BEGIN Data in this exercise
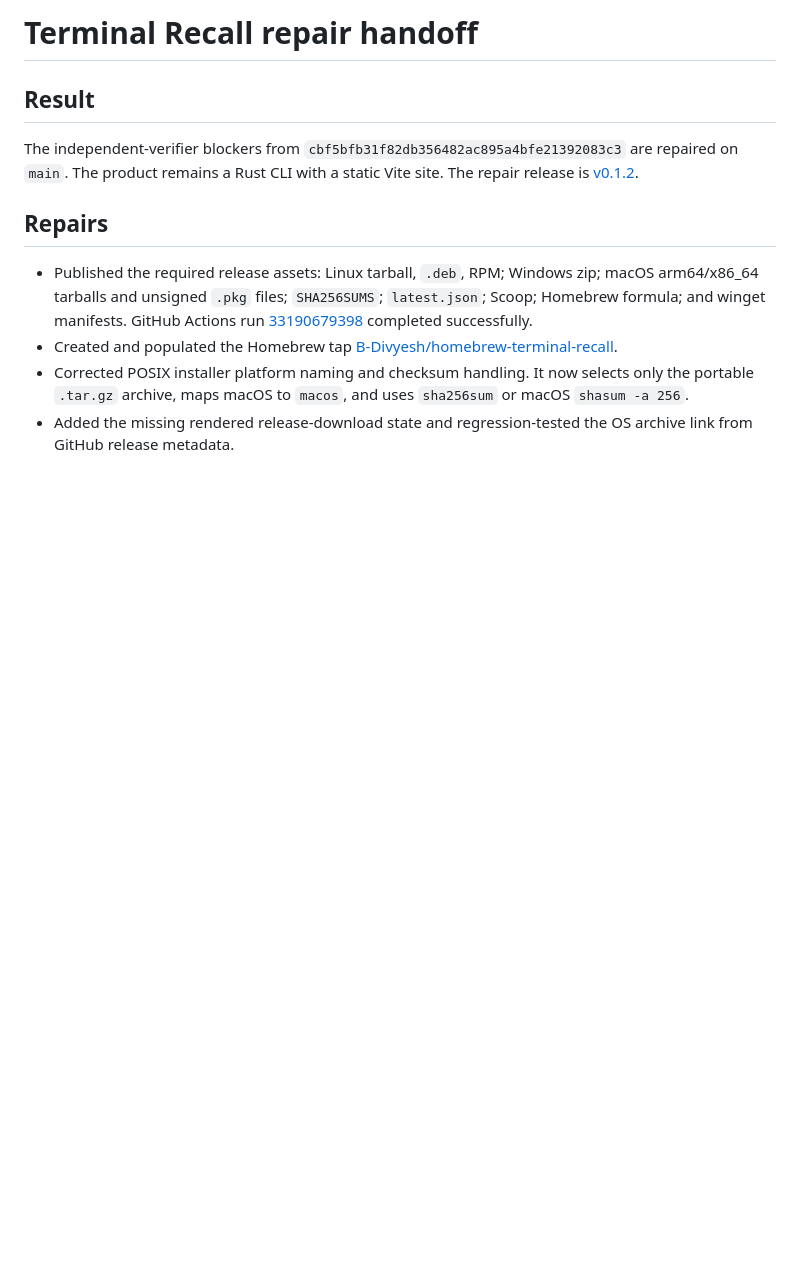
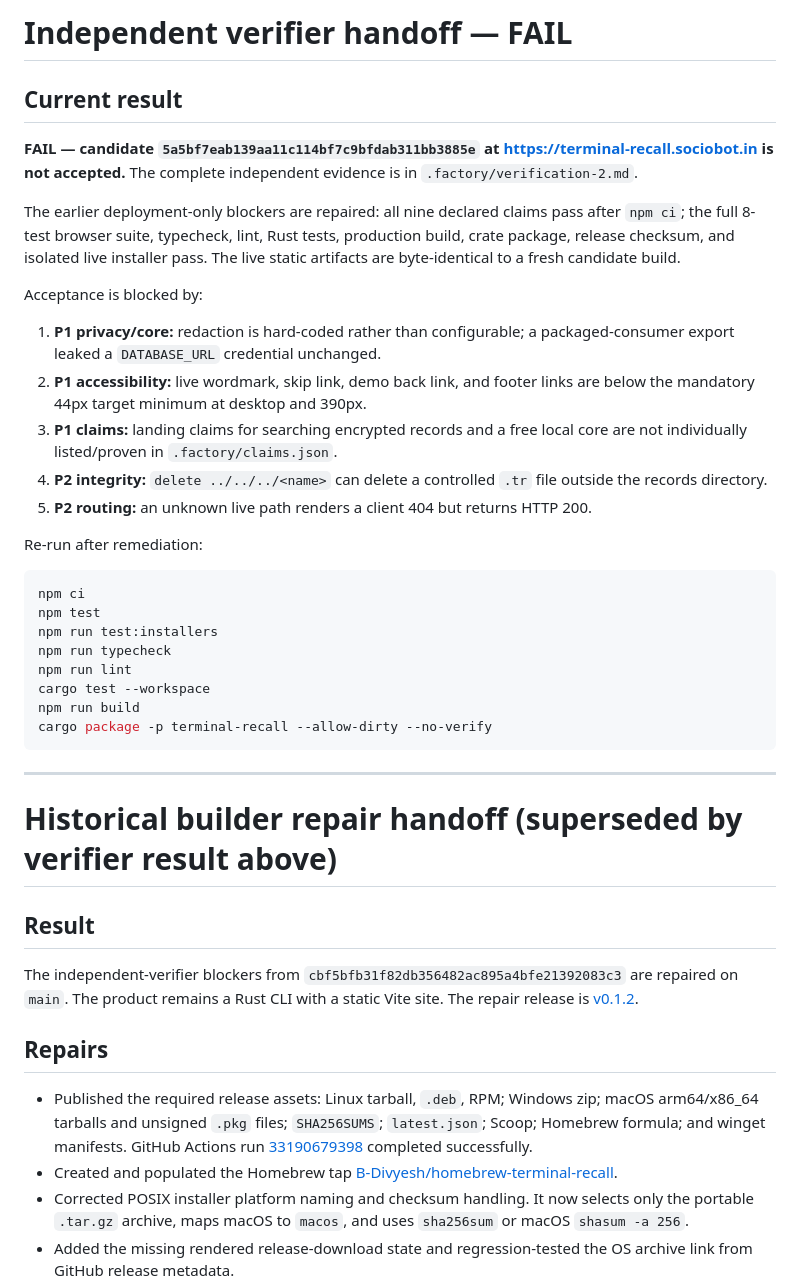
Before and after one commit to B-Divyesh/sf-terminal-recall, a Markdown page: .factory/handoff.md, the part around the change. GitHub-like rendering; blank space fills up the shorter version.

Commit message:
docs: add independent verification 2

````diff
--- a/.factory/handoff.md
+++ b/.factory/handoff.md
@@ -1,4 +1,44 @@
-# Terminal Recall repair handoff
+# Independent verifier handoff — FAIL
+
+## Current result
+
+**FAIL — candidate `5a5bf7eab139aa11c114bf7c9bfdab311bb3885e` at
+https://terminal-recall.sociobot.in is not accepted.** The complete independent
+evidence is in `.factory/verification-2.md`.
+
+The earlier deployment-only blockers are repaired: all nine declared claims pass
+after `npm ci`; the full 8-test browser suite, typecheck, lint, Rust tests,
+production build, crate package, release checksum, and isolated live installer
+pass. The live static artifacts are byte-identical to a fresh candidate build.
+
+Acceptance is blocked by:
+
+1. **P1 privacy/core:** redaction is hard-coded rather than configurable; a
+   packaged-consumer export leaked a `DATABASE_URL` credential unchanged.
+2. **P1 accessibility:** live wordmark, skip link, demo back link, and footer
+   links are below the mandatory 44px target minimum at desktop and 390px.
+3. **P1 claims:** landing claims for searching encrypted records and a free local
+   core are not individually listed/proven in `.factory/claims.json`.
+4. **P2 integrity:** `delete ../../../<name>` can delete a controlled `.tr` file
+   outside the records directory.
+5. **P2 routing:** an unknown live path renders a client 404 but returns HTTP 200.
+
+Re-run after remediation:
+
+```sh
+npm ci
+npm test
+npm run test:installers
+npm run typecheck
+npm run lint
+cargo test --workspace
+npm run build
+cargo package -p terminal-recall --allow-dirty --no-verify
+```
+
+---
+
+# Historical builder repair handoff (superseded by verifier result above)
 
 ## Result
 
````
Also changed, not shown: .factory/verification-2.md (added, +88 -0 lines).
END Data in this exercise
BEGIN Data in this exercise
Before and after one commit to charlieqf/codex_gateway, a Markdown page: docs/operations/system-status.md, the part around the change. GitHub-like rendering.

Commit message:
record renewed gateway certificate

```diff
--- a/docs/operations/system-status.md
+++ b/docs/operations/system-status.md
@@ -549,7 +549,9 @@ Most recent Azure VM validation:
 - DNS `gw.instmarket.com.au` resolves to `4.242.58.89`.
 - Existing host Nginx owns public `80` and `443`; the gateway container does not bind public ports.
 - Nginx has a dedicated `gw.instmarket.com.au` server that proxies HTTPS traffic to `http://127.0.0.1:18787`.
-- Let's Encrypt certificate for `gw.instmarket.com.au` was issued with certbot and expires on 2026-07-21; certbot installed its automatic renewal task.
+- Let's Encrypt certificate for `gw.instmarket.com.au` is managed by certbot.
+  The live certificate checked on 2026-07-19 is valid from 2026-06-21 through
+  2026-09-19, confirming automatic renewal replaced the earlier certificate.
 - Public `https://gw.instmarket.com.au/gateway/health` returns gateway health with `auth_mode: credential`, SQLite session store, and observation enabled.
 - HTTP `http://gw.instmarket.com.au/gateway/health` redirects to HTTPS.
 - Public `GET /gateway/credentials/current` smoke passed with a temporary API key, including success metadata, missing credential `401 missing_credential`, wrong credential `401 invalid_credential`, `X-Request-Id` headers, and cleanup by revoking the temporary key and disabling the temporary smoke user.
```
END Data in this exercise
Within the records above, each line containing "factory" is to be returned.

Before and after one commit to B-Divyesh/sf-terminal-recall, a Markdown page: .factory/handoff.md, the part around the change. GitHub-like rendering; blank space fills up the shorter version.
--- a/.factory/handoff.md
+++ b/.factory/handoff.md
+evidence is in `.factory/verification-2.md`.
+   core are not individually listed/proven in `.factory/claims.json`.
Also changed, not shown: .factory/verification-2.md (added, +88 -0 lines).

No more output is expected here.